Four common traits of the world’s top thought leaders.
Posted on 4th April 2016 by Alexandra Kent
"Shadowing the rise of the celebrity thinker, “thought leadership” has been welcomed into the bosom of B2B marketing. For companies with complex products and services to sell, providing a client with genuine commercial insight and provocative thinking is the most effective way to market and sell."
Thought leaders are the rock stars of the B2B world. These inspiring, influential characters are at the cutting edge of their chosen field – shaping debates and shining new light on the knottiest challenges we face. We want to be them. We want to be associated with them. We want to put their insight into practice.
There is no single definitive list of the world’s top thought leaders but if you’re looking for inspiration there are some useful sources. Michael Porter tops Inc.’s list of The 15 Most Influential Thought Leaders in Business and the Thinkers50 2015 ranking of leading management thinkers. Strategy+Business magazine dedicates a whole section to thought leaders. And for influential marketers, check out CMO’s 2015 run-down.
Shadowing the rise of the celebrity thinker, “thought leadership” has been welcomed into the bosom of B2B marketing. For companies with complex products and services to sell, providing a client with genuine commercial insight and provocative thinking is the most effective way to market and sell. As a result, companies are spending significant time and money turning their people into thought leaders.
Let’s learn from the best. Here are four principles common to the world’s best known and most influential people:
- It’s not something you do, it’s something you are.
Thought leadership isn’t a white paper, a blog or a video – the outputs of marketing activity. It’s the outcome of the collective body of your thinking and your ideas. Everything we do as marketers contributes to positioning our people (and by extension our companies) as thought leaders.
- No one ever became a thought leader by playing it safe.
Revolution is baked in to the definition of a thought leader. Repeating the same ideas as everyone else makes you a “thought follower”. Thought leaders aren’t afraid to be first or loudest, they move a debate forward and are bold not bland.
- You don’t decide whether you’re a thought leader – the audience does.
In the words of Margaret Thatcher: “Being powerful is like being a lady. If you have to tell people you are, you aren’t.” The same applies to thought leadership. The audience decides whether you’re a thought leader. How will you know? You’ll have a cult-like following, be invited to speak at the highest profile gatherings in your field, be sought out by top press for your view on relevant developments and will probably be cited in a university degree course.

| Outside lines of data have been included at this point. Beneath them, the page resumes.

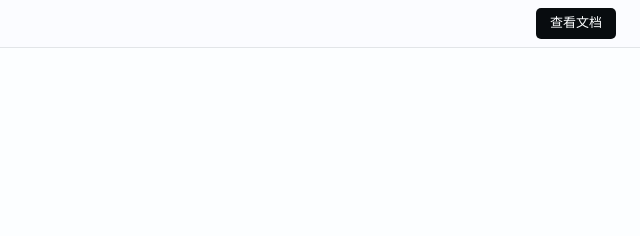
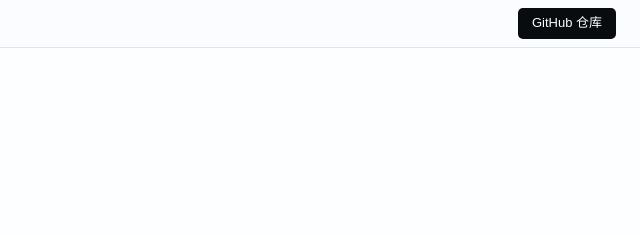
Before and after one commit to zhaiyang0421-gif/d2c-web-guide, a plain HTML site: page manual/index.html in a window 1280 px wide. Shown: the top 236 px of the page, 640-1280 px from the left. Drawn offline with Linux system fonts and the light colour scheme; a small style sheet from the web is missing.

Commit message:
Label the guide header link GitHub repository

```diff
--- a/manual/index.html
+++ b/manual/index.html
@@ -854,7 +854,7 @@ strong { font-weight: 600; }
     </span>
   </a>
   <a class="header-btn" href="https://github.com/zhaiyang0421-gif/d2c-web-guide" target="_blank" rel="noopener">
-    查看文档
+    GitHub 仓库
   </a>
 </header>
 
```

- It takes ages to become a thought leader.
Becoming a thought leader is a life’s work. The most authoritative thinkers have dedicated their career to understanding and challenging a particular area – honing and updating their ideas over time to set and re-set the agenda. David Brooks described this with morbid amusement in the New York Times a few years ago. In the lifecycle of a thought leader, he said, reverence comes, cruelly, at the point of death.

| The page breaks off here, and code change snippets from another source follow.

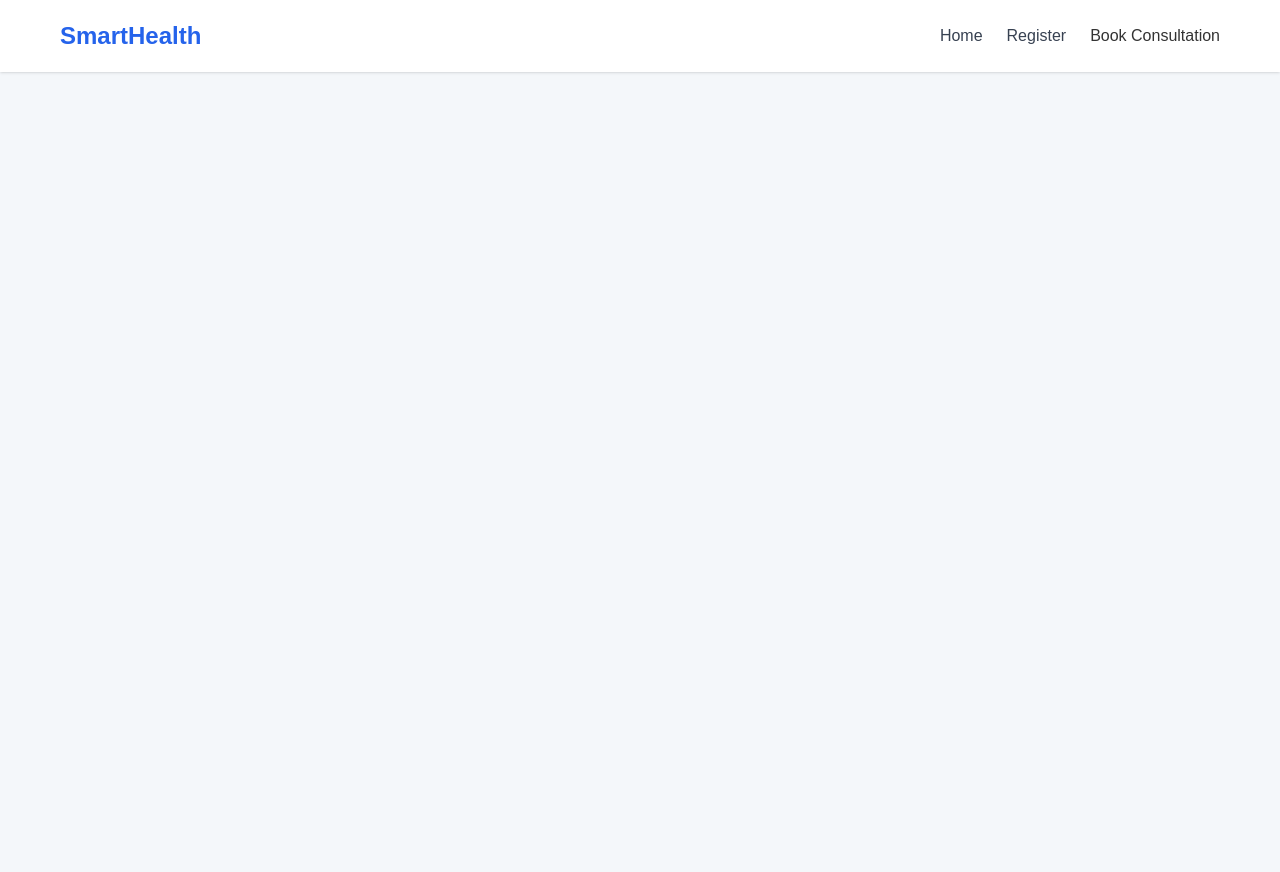
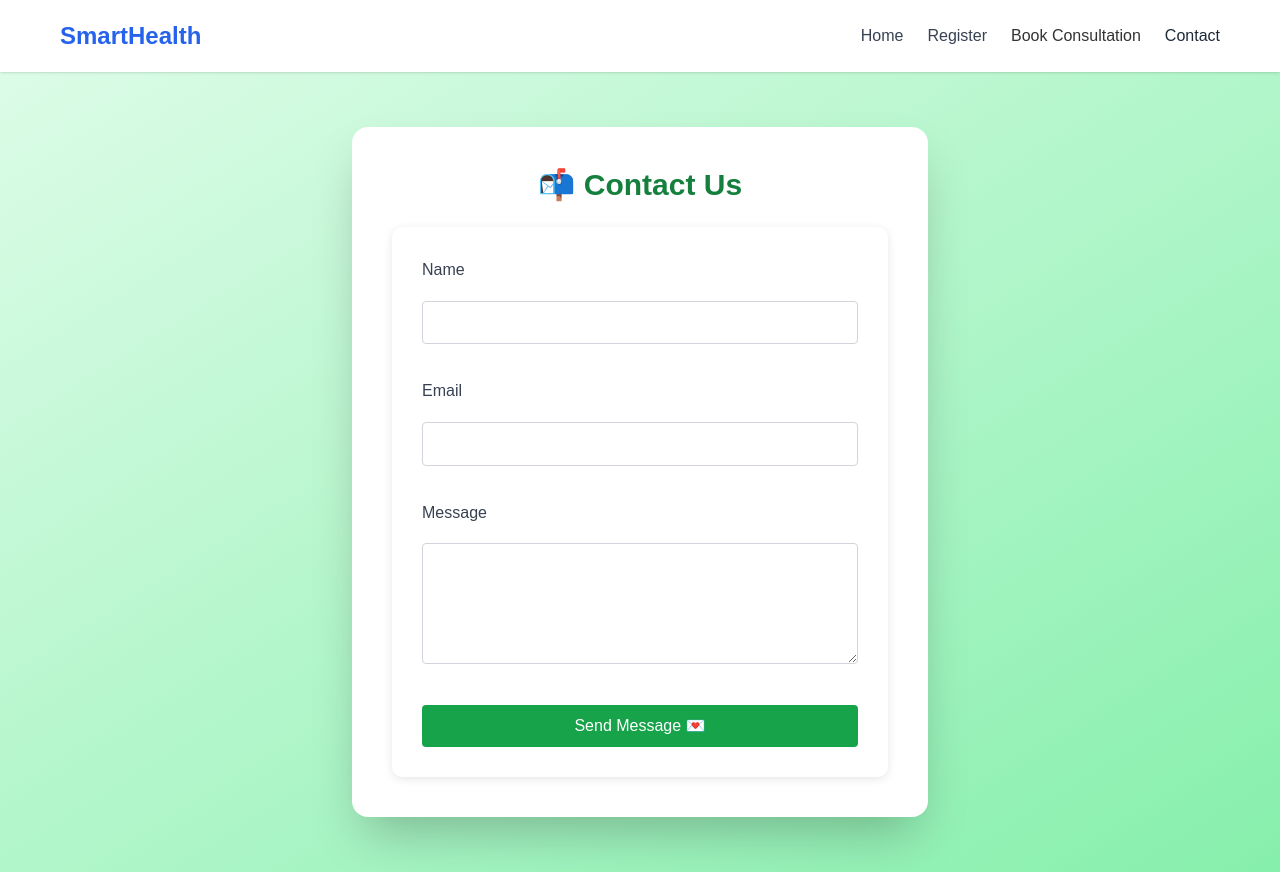
Before and after one commit to T-cynthia/SmartHealth, a React (Create React App) app: page /contact in a window 1280 px wide. Before the commit the page ends 800 px from the top, so only its background shows below. Built offline with nearby package versions, Linux system fonts and the light colour scheme.

Commit message:
Ready for deployment

```diff
--- a/package.json
+++ b/package.json
@@ -5,6 +5,7 @@
   "dependencies": {
     "axios": "^1.7.9",
     "cra-template": "1.2.0",
+    "emailjs-com": "^3.2.0",
     "express": "^5.1.0",
     "react": "^19.0.0",
     "react-dom": "^19.0.0",
--- a/src/App.js
+++ b/src/App.js
@@ -9,6 +9,7 @@ import PaymentSuccess from './component/PaymentSuccess';
 import PaymentFailure from './component/PaymentFailure';
 import Navbar from './component/Navbar';
 import VaccineTracker from './component/VaccineTracker';
+import ContactPage from './component/ContactPage';
 import './component/global.css';
 
 function App() {
@@ -24,6 +25,7 @@ function App() {
         <Route path="/payment" element={<Payment />} />
         <Route path="/payment/success" element={<PaymentSuccess />} />
         <Route path="/payment/cancel" element={<PaymentFailure />} />
+        <Route path="/contact" element={<ContactPage />} />
       </Routes>
     </Router>
   );
--- a/src/component/ContactPage.jsx
+++ b/src/component/ContactPage.jsx
@@ -1,8 +1,9 @@
-// src/component/ContactPage.jsx
 import React, { useState } from 'react';
+import emailjs from 'emailjs-com';
 
 const ContactPage = () => {
   const [form, setForm] = useState({ name: '', email: '', message: '' });
+  const [loading, setLoading] = useState(false);
 
   const handleChange = (e) => {
     setForm({ ...form, [e.target.name]: e.target.value });
@@ -10,8 +11,29 @@ const ContactPage = () => {
 
   const handleSubmit = (e) => {
     e.preventDefault();
-    alert(`Thanks ${form.name}! We received your message: "${form.message}"`);
-    setForm({ name: '', email: '', message: '' });
+
+    setLoading(true);
+    // EmailJS service integration
+    emailjs
+      .send(
+        'your_service_id', // Your service ID from EmailJS
+        'your_template_id', // Your template ID from EmailJS
+        form, // Form data to send
+        'your_user_id' // Your user ID from EmailJS
+      )
+      .then(
+        (response) => {
+          alert(`Thanks ${form.name}! We received your message: "${form.message}"`);
+          setForm({ name: '', email: '', message: '' });
+        },
+        (error) => {
+          alert('Oops! Something went wrong. Please try again.');
+          console.error('EmailJS error:', error);
+        }
+      )
+      .finally(() => {
+        setLoading(false);
+      });
   };
 
   return (
@@ -55,8 +77,9 @@ const ContactPage = () => {
           <button
             type="submit"
             className="w-full bg-green-600 text-white py-2 rounded hover:bg-green-700 transition-all"
+            disabled={loading}
           >
-            Send Message 💌
+            {loading ? 'Sending...' : 'Send Message 💌'}
           </button>
         </form>
       </div>
--- a/src/component/Navbar.jsx
+++ b/src/component/Navbar.jsx
@@ -11,6 +11,8 @@ const Navbar = () => {
           <Link to="/register" className="text-gray-700 hover:text-green-600 transition">Register</Link>
 
           <Link to="/consultation">Book Consultation</Link>
+          <Link to="/contact" className="text-gray-800 hover:text-green-600 font-medium">Contact</Link>
+
 
         </div>
       </div>
```
Also changed, not shown: 1 other file (tests, documents, lock files or other folders).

For ideas on how to accelerate your own thought leadership status through game-changing strategy, ideas, and programmes, get in touch. We know what we’re talking about – our recent work with Arcadis has just been nominated for Best Use of Thought Leadership at the forthcoming MCA awards.